Computer Science Ed Week (Dec. 7-13) presents an opportunity for parents and educators to bring computer science to their learners. But don’t you need to be a programmer or computer expert to teach computer science?
Not at all! Computational Thinking skills are fundamental in computer science and are actually pretty common both at home and in the classroom. Here are some ways (including free lesson plans and activities) to set your learners up for success with Computational Thinking — and there’s a good chance you’ve already started.
First, a pep talk!
YOU CAN DO THIS. You do not need to know how to code or how a circuit board works to get your learners excited about Computational Thinking. It’s not just a technical skill, but a problem-solving mindset. You encourage your learners to solve problems every day. We’re going to help you recognize how you already do this and give you some simple tips to do more.
Think like a computer
Some of the best programmers in the world got their start without ever writing a line of code. They know how to break down complex problems, recognize patterns, write instructions (algorithms) and pull out what’s important to solve the problem. Your learners likely do this already, no matter the subject you teach.
Did they break down the phonics of a word or classify species? Sounds like decomposition and pattern recognition to us. Did they follow a recipe or use FOIL? Looks like they used an algorithm to work through a problem. Computational Thinking is a core problem-solving process that can be used by anyone!
Our Tech Academies team breaks down how this works in this Tech Tip: Computational Thinking guide, created in partnership with our friends at San Jose State University, College of Science.
You don’t need technology like robotics or video games to teach computer science. Instead of getting overwhelmed planning a really technical lesson, one easy goal for #CSEdWeek is to count how many times you’ve asked your learners to solve a problem or recognize a pattern. Give yourself extra credit for drawing that career connection for students: “Great observation! Computer scientists also use patterns. Could be an interesting career for you.”
Get in the Game
Board games are a fun way of passing the time with friends and family, but did you ever wish you could create your own? In this activity, you will use computational thinking to design your own board game! Find the guide and lesson plan here.
We love this activity because it also comes with a series of videos featuring Dr. Sibohan Grady, P.h,D., an associate professor currently researching Artificial Intelligence and self-driving cars. It’s a great way to also break stereotypes and help girls and students of color see themselves in STEM.

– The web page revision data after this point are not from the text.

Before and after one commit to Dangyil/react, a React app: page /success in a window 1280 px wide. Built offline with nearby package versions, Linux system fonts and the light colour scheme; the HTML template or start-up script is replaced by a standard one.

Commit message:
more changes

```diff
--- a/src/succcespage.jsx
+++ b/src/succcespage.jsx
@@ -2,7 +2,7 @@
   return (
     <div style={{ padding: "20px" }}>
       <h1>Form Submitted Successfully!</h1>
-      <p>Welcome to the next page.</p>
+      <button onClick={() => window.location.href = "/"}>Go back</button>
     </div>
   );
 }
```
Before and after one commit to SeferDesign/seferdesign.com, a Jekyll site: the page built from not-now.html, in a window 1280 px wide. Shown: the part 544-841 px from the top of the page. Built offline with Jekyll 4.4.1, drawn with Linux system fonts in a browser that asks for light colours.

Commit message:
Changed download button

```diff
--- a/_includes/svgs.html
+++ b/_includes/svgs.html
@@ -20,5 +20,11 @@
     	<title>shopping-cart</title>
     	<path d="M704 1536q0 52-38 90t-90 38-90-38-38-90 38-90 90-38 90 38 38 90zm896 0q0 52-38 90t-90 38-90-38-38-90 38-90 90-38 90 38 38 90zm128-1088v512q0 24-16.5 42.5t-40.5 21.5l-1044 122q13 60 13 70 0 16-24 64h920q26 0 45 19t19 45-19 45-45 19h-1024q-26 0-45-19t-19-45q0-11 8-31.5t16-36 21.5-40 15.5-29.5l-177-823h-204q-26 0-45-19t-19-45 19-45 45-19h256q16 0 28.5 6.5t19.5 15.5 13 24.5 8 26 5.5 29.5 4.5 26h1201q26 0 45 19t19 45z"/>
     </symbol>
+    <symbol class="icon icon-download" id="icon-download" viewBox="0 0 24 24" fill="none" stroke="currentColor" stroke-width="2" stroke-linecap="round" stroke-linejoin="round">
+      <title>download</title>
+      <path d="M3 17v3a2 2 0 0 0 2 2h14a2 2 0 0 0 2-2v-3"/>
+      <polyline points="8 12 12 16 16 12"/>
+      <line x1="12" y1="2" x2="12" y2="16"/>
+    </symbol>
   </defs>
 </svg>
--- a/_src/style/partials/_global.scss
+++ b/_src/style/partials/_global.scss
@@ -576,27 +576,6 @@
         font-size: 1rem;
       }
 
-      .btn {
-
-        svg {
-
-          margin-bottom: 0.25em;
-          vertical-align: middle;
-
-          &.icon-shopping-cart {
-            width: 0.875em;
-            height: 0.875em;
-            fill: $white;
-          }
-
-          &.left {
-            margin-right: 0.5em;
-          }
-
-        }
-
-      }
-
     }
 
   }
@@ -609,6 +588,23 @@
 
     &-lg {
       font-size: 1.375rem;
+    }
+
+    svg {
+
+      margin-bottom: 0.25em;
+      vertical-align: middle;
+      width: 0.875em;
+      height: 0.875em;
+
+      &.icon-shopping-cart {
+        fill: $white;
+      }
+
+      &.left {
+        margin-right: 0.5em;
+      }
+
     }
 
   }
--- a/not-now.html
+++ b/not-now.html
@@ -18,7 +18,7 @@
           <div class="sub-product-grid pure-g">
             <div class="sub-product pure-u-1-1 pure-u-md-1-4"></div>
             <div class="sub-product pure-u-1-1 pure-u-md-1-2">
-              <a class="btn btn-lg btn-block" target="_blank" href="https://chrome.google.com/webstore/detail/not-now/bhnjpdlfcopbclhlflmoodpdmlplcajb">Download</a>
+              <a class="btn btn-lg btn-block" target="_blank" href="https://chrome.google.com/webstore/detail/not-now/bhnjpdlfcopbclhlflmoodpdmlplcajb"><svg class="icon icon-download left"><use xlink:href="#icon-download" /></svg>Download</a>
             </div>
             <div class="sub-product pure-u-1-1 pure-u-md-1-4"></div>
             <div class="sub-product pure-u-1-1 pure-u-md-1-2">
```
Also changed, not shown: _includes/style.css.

We developed it this year with the support of the Association of Science and Technology Centers (ASTC) and the If/Then Initiative, part of whose mission is to inspire girls to pursue interests in STEM careers by better representing women in STEM through media and learning experiences.
In this game, you’re the mayor of a small town and have to make some hard decisions about the effects of a water dam on the environment and your citizens. The game teaches decomposition with environmental flair — and is a great real-world scenario. Bonus! It was developed by a cohort of teachers just like you in our Tech Academies program. Find the activity guide here.
While it can be obvious when something has visible dirt on it, it’s harder to tell when something has invisible contamination that needs to be cleaned away! Sticky handprints from a PB&J sandwich, food and pet allergens, pollen, and germs can all be hard to spot. Can you create a series of questions, or an algorithm, to help figure out what surfaces have been touched and contaminated? Find the activity guide and awesome how-to video.
Bonus Holiday twist: Ask your students to track down who ate the last holiday cookie or find where presents are hidden.
In this fun activity, you’ll think like a computer by applying computational thinking skills to jigsaw puzzles. In addition to doing a puzzle, you’ll create an algorithm or set of instructions to help someone else solve jigsaw puzzles. Find the activity guide here, educator lesson plan and digital puzzles here.